The City of Boulder and the University of Colorado are famous for their bicycle accommodations. I am blessed to have access to the trails, paved paths, and city infrastructure that supports a car-less (even driver’s license-less) lifestyle. While some are likely to convert to biking as a principle mode of transportation for health, financial, or environmental reasons, the potential extent of bicycle riding is is probably not being realized.
Thankfully, from Florida to Great Britain, we are seeing more and more incentive programs to get students and citizens out of their cars and onto their wide-gel bike seats.
Ripon College in Wisconsin offers freshmen a brand-new Trek 820 mountain bike plus accessories (including a hyper expensive lock) for free if they won’t bring their car to college. Students who signed up for the deal, a phenomenal 60% of all freshmen this year, did so because they saved on petrol and they help save the environment. That’s besides getting the free wheels of course. Read more.
A cycle-friendly employer is an organisation that does more than simply tolerate cycling. It understands and values the benefits of cycling. It provides good facilities, offers support and encouragement, and actively promotes cycling amongst the workforce.
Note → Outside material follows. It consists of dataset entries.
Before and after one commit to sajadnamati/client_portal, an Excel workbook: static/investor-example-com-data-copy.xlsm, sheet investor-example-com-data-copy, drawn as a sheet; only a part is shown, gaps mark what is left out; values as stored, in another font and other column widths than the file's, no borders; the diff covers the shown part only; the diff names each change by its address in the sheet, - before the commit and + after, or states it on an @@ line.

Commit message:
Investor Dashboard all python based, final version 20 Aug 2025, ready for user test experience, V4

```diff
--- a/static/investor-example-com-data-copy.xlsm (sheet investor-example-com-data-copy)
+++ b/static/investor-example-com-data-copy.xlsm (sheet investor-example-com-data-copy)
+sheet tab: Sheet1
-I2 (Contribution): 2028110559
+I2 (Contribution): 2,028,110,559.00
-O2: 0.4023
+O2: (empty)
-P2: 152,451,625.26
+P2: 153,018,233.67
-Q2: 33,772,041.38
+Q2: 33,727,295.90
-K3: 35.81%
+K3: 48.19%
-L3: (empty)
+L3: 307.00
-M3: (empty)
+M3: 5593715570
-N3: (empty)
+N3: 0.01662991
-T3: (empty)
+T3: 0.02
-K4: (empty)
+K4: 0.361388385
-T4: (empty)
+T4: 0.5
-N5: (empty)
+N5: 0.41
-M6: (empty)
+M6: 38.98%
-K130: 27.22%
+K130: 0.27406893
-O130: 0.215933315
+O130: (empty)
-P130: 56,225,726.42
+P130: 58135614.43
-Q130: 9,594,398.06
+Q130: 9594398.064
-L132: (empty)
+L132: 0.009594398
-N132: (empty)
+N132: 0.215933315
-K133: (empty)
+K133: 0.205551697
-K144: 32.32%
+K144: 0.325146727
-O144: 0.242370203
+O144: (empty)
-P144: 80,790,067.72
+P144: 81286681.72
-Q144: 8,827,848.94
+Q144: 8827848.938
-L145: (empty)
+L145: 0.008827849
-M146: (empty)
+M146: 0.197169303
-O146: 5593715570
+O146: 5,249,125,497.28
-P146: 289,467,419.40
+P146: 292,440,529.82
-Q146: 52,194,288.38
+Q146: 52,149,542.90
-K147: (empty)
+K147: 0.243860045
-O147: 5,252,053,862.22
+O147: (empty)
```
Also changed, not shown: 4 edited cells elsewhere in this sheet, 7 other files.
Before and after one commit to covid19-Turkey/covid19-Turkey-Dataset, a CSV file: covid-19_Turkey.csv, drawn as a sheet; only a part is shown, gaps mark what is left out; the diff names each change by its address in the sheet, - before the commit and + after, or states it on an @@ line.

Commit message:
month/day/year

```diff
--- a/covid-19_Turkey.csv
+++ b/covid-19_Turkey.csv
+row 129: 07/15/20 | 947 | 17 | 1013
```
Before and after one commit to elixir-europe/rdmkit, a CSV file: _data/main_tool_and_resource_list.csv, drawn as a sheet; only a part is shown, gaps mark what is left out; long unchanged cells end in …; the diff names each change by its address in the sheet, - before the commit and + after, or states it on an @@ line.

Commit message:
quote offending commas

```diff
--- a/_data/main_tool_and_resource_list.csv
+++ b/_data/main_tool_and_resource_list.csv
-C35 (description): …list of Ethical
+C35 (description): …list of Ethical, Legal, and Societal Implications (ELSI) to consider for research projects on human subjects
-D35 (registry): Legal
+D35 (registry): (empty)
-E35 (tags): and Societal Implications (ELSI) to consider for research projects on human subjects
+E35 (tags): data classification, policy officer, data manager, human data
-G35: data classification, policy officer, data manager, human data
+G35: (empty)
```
No organisation is perfect. Every organisation could do a little bit more to encourage cycling. Cycle-friendliness should be regarded as a journey, rather than a destination. And even the longest journey (as the saying goes) begins with a single step. Read more.
FREE BIKES AT UNIVERSITY OF NEW ENGLAND
The University of New England is offering free bicycles to resident freshmen who agree not to bring cars to campus this fall.
The giveaway — one of the first like it in the country — is part of an effort to ease the competition for parking spots, especially on the main campus in Biddeford, and encourage more sustainable transportation, said Barbara Hazard, vice president for student affairs and dean of students.
“We just have far too many cars on campus and we were going to have to look at putting in another parking lot,” Hazard said. “Our goal here really is to shift a culture.” Read More